"Then as we pulled into the weigh-in area, someone told us 15 pounds was leading it. We weighed our best seven still optimistic about the whole thing, and then right behind us Capps and Coleman (former national champs) came in with some real hogs, making our nearly 2-pound average look sick."

More than one of the MCC boys came back telling tales of local fishermen talking about 4-plus-pound crappie being caught from this North Delta impoundment in the same way the rest of us talk about the 2.5-pound slabs we catch out of Grenada or Washington. One local fellow up there reportedly has 17 Arkabutla crappie hanging on his wall - each weighing more than 4 pounds!

Another MCC buddy of mine, Allen Morgan of Foxworth waxed the Chotard/Albermarle crappie fishing visible structure in late September. Allen also reported that some of the fishermen on Chotard were catching good numbers of white perch out in the middle on straight jigs.

As I said, all of these reports are from very early fall - all in September. Traditionally, peak fall action for me really kicks in around the third week in October and lasts until Christmas. Hey, I'm betting that November this year will be absolutely outstanding - could be the best year ever. If you haven't done so already, shake the dust off your crappie poles, and head to the lake, brother.
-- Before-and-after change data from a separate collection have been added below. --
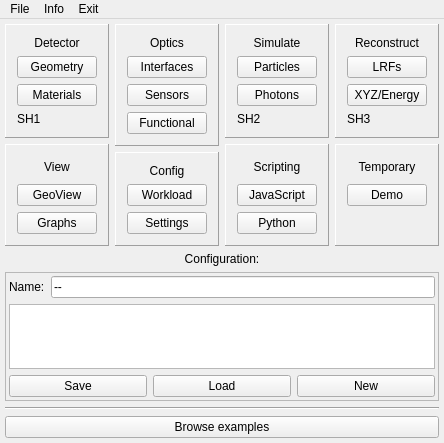
Before: the Qt Designer form ants3bundle/src/ants3/gui/mainwindow.ui in andrmor/ANTS3bundle, drawn with Qt 5.
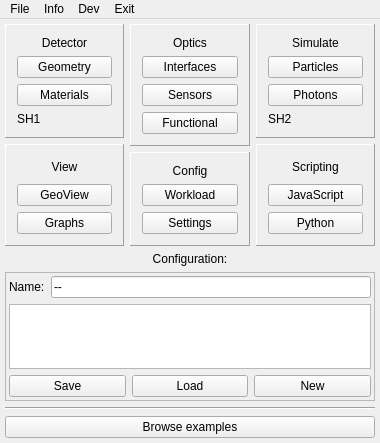
After: the same form once the commit is applied. Icons and pictures are not drawn.

```diff
--- a/ants3bundle/src/ants3/gui/mainwindow.ui
+++ b/ants3bundle/src/ants3/gui/mainwindow.ui
@@ -6,7 +6,7 @@
    <rect>
     <x>0</x>
     <y>0</y>
-    <width>430</width>
+    <width>380</width>
     <height>443</height>
    </rect>
   </property>
@@ -357,110 +357,6 @@
         </item>
        </layout>
       </item>
-      <item>
-       <layout class="QVBoxLayout" name="verticalLayout_12">
-        <item>
-         <widget class="QFrame" name="frame_10">
-          <property name="sizePolicy">
-           <sizepolicy hsizetype="Preferred" vsizetype="Minimum">
-            <horstretch>0</horstretch>
-            <verstretch>0</verstretch>
-           </sizepolicy>
-          </property>
-          <property name="frameShape">
-           <enum>QFrame::Panel</enum>
-          </property>
-          <property name="frameShadow">
-           <enum>QFrame::Raised</enum>
-          </property>
-          <layout class="QVBoxLayout" name="verticalLayout_14">
-           <item>
-            <widget class="QLabel" name="label_6">
-             <property name="text">
-              <string>Reconstruct</string>
-             </property>
-             <property name="alignment">
-              <set>Qt::AlignCenter</set>
-             </property>
-            </widget>
-           </item>
-           <item>
-            <widget class="QPushButton" name="pbLRFs">
-             <property name="contextMenuPolicy">
-              <enum>Qt::CustomContextMenu</enum>
-             </property>
-             <property name="text">
-              <string>LRFs</string>
-             </property>
-            </widget>
-           </item>
-           <item>
-            <widget class="QPushButton" name="pbRecon">
-             <property name="contextMenuPolicy">
-              <enum>Qt::CustomContextMenu</enum>
-             </property>
-             <property name="text">
-              <string>XYZ/Energy</string>
-             </property>
-            </widget>
-           </item>
-           <item>
-            <widget class="QLabel" name="lSpaceHolder3">
-             <property name="text">
-              <string>SH3</string>
-             </property>
-            </widget>
-           </item>
-          </layout>
-         </widget>
-        </item>
-        <item>
-         <widget class="QFrame" name="frame_11">
-          <property name="sizePolicy">
-           <sizepolicy hsizetype="Preferred" vsizetype="Minimum">
-            <horstretch>0</horstretch>
-            <verstretch>0</verstretch>
-           </sizepolicy>
-          </property>
-          <property name="frameShape">
-           <enum>QFrame::Panel</enum>
-          </property>
-          <property name="frameShadow">
-           <enum>QFrame::Raised</enum>
-          </property>
-          <layout class="QVBoxLayout" name="verticalLayout_15">
-           <item>
-            <widget class="QLabel" name="label_8">
-             <property name="text">
-              <string>Temporary</string>
-             </property>
-             <property name="alignment">
-              <set>Qt::AlignCenter</set>
-             </property>
-            </widget>
-           </item>
-           <item>
-            <widget class="QPushButton" name="pbDemo">
-             <property name="contextMenuPolicy">
-              <enum>Qt::CustomContextMenu</enum>
-             </property>
-             <property name="text">
-              <string>Demo</string>
-             </property>
-            </widget>
-           </item>
-           <item>
-            <widget class="QLabel" name="label_11">
-             <property name="text">
-              <string/>
-             </property>
-            </widget>
-           </item>
-          </layout>
-         </widget>
-        </item>
-       </layout>
-      </item>
      </layout>
     </item>
     <item>
@@ -579,8 +475,8 @@
     <rect>
      <x>0</x>
      <y>0</y>
-     <width>430</width>
-     <height>21</height>
+     <width>380</width>
+     <height>22</height>
     </rect>
    </property>
    <widget class="QMenu" name="menuFile">
@@ -614,8 +510,15 @@
     <addaction name="actionVersions"/>
     <addaction name="actionShow_hints"/>
    </widget>
+   <widget class="QMenu" name="menuDev">
+    <property name="title">
+     <string>Dev</string>
+    </property>
+    <addaction name="actionDataTransport_demo"/>
+   </widget>
    <addaction name="menuFile"/>
    <addaction name="menuInfo"/>
+   <addaction name="menuDev"/>
    <addaction name="menuExit"/>
   </widget>
   <action name="actionSave_configuration">
```
Left out of the diff: 5 changed lines with no effect on the pictures.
You'll find me out there, too.

Barnett fall fishing

One of the best days ever for me came on Barnett on Halloween a few years back. Barnett stratifies in the summer time, and this forces all the crappie in the lake into a very predictable hot-weather pattern. Every darn one of them finds the deepest holes they can in the lake and holds on standing timber no deeper than 11 feet. They have to. All the oxygen in that hot water is in the top third of the water column. Below the stratified layer - the thermocline - is a real dead zone.

But with cooler weather and water, the Rez turns over, mixing oxygen from the surface to the bottom of the lake. In early fall, crappie follow the shad into shallow flats and the backs of upriver bays. Then something triggers the baitfish to migrate back toward the main river channel and its deep ledges, and, of course, the crappie follow right along with the shad.

Look for the signs of flickering shad in the river during the fall. I can tell you from personal fishing trips that it didn't take Barnett shad and crappie long to come back to the river this year. Late September showed signs of life in the main river run, and produced some good catches.

What I'm telling you is times a-wastin'. Get your butt out there today.

Wolf Lake in November

I risk life and limb by letting this out, but Wolf Lake near Yazoo City is an outstanding November crappie lake. MCC is holding its second tournament of the 2008-09 season Nov. 8 on this beautiful 22-mile-long snake-of-a-lake. It's really crooked, long and skinny, but it is jam-packed full of some of the most aggressive white perch anywhere in the state of Mississippi.

The fine folks with the Yazoo County/Yazoo City Tourism Board, the Yazoo County Board of Supervisors and the Mississippi Department of Wildlife, Fisheries and Parks have just completed a brand-new boat ramp and parking area on the very south end of the lake. This new facility can be found on Highway 49 W at the bridge that crosses the very end of Wolf Lake (about 8 miles west of town).

Albermarle/Chotard

Now, don't get me started. I'm about to run out of words for this month, but my personal, absolute favorite place to spend a day on the lake in the fall has become Albermarle/Chotard. I've been waiting 11 months to hit Chotard.

Eleven and not 12 months? That's right. I'm starting a full month earlier this year. It seems that last year, my good buddies from MCC were catching monster white perch for darn near a month over on this ancient oxbow before they finally decided to call me.

Move over Mr. Culpepper, Mr. Thornton, Mr. Anderson and other friends. Yours truly is moving in. I plan to relax and relocate over on your favorite pond catching November crappie as big as they grow.